___ Provided entries ___

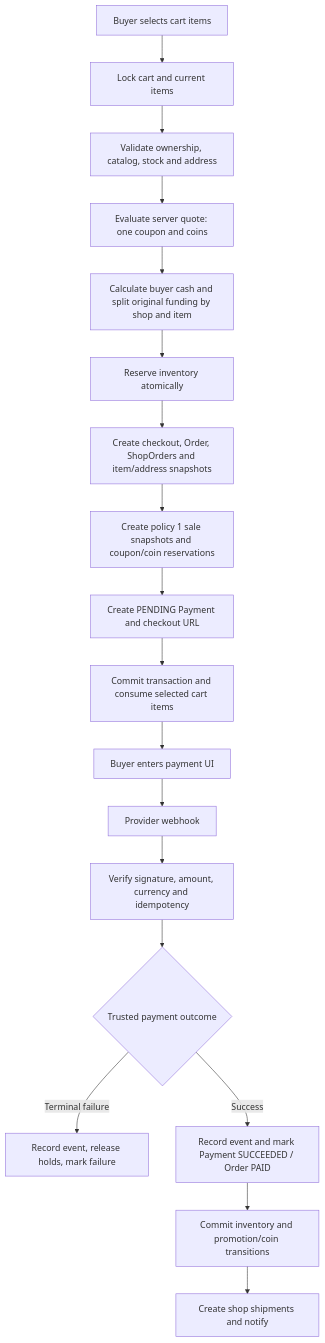
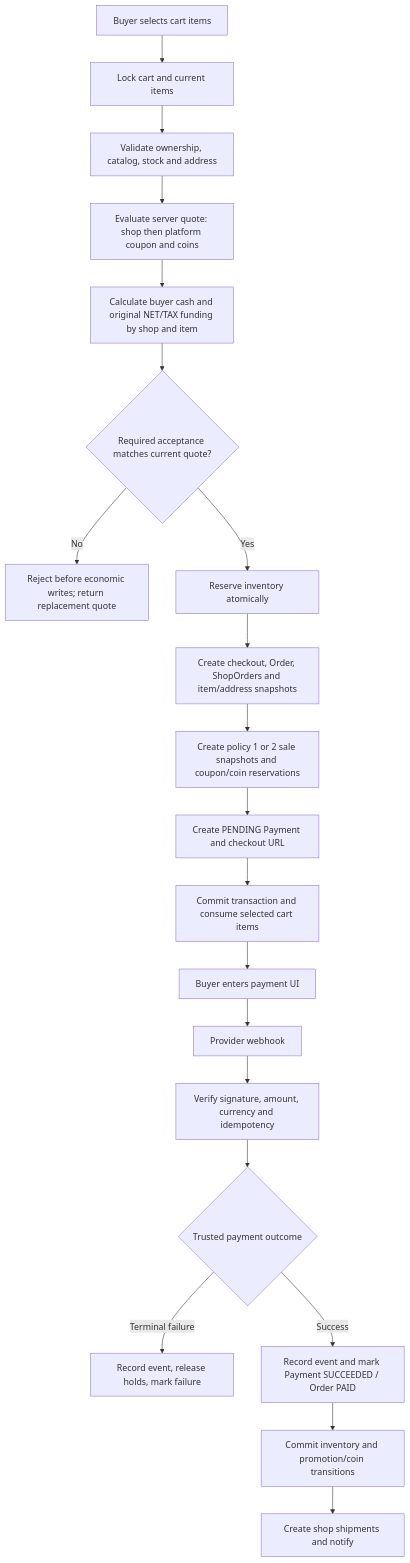
One commit to Ronnakornn/marketplace changed the diagram in docs/checkout-flow.md. Above: the diagram before and after it, drawn with Mermaid. The commit also changed other lines of this file and 109 other files, not shown here.

````diff
--- a/docs/checkout-flow.md
+++ b/docs/checkout-flow.md
@@ -3,20 +3,22 @@
 ```mermaid
 flowchart TD
   A[Buyer selects cart items] --> B[Lock cart and current items]
   B --> C[Validate ownership, catalog, stock and address]
-  C --> D[Evaluate server quote: one coupon and coins]
-  D --> E[Calculate buyer cash and split original funding by shop and item]
-  E --> F[Reserve inventory atomically]
+  C --> D[Evaluate server quote: shop then platform coupon and coins]
+  D --> E[Calculate buyer cash and original NET/TAX funding by shop and item]
+  E --> V{Required acceptance matches current quote?}
+  V -- No --> X[Reject before economic writes; return replacement quote]
+  V -- Yes --> F[Reserve inventory atomically]
   F --> G[Create checkout, Order, ShopOrders and item/address snapshots]
-  G --> H[Create policy 1 sale snapshots and coupon/coin reservations]
+  G --> H[Create policy 1 or 2 sale snapshots and coupon/coin reservations]
   H --> I[Create PENDING Payment and checkout URL]
   I --> J[Commit transaction and consume selected cart items]
   J --> K[Buyer enters payment UI]
   K --> L[Provider webhook]
   L --> M[Verify signature, amount, currency and idempotency]
   M --> N{Trusted payment outcome}
   N -- Terminal failure --> O[Record event, release holds, mark failure]
   N -- Success --> P[Record event and mark Payment SUCCEEDED / Order PAID]
   P --> Q[Commit inventory and promotion/coin transitions]
   Q --> R[Create shop shipments and notify]
 ```
````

___

:: How to complete this task ::
Repeat exactly the lines from the line containing "acceptance matches current" through the last line of the records above, including both, and nothing else.

:: Exercise result ::
+  E --> V{Required acceptance matches current quote?}
+  V -- No --> X[Reject before economic writes; return replacement quote]
+  V -- Yes --> F[Reserve inventory atomically]
   F --> G[Create checkout, Order, ShopOrders and item/address snapshots]
-  G --> H[Create policy 1 sale snapshots and coupon/coin reservations]
+  G --> H[Create policy 1 or 2 sale snapshots and coupon/coin reservations]
   H --> I[Create PENDING Payment and checkout URL]
   I --> J[Commit transaction and consume selected cart items]
   J --> K[Buyer enters payment UI]
   K --> L[Provider webhook]
   L --> M[Verify signature, amount, currency and idempotency]
   M --> N{Trusted payment outcome}
   N -- Terminal failure --> O[Record event, release holds, mark failure]
   N -- Success --> P[Record event and mark Payment SUCCEEDED / Order PAID]
   P --> Q[Commit inventory and promotion/coin transitions]
   Q --> R[Create shop shipments and notify]
 ```
````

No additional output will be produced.